Extract all lines in the data that contain the word "empty".

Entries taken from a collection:

*-*-*

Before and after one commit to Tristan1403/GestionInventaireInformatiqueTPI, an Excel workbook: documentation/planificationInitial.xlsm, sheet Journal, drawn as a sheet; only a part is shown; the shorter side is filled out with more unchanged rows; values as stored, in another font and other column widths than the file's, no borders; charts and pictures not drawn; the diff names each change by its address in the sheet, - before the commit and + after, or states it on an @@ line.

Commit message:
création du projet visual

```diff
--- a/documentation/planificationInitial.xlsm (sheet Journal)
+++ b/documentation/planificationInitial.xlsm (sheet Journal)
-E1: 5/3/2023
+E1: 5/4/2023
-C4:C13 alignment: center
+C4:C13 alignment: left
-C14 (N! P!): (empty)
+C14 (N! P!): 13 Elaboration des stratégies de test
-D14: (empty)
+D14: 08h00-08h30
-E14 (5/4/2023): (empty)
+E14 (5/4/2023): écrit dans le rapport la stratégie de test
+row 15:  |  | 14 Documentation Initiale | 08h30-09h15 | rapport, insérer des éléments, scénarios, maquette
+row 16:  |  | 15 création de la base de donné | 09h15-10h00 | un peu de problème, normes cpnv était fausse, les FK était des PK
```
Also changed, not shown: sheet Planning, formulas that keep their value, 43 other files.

*-*-*

• _Exercise answer_:
-C14 (N! P!): (empty)
-D14: (empty)
-E14 (5/4/2023): (empty)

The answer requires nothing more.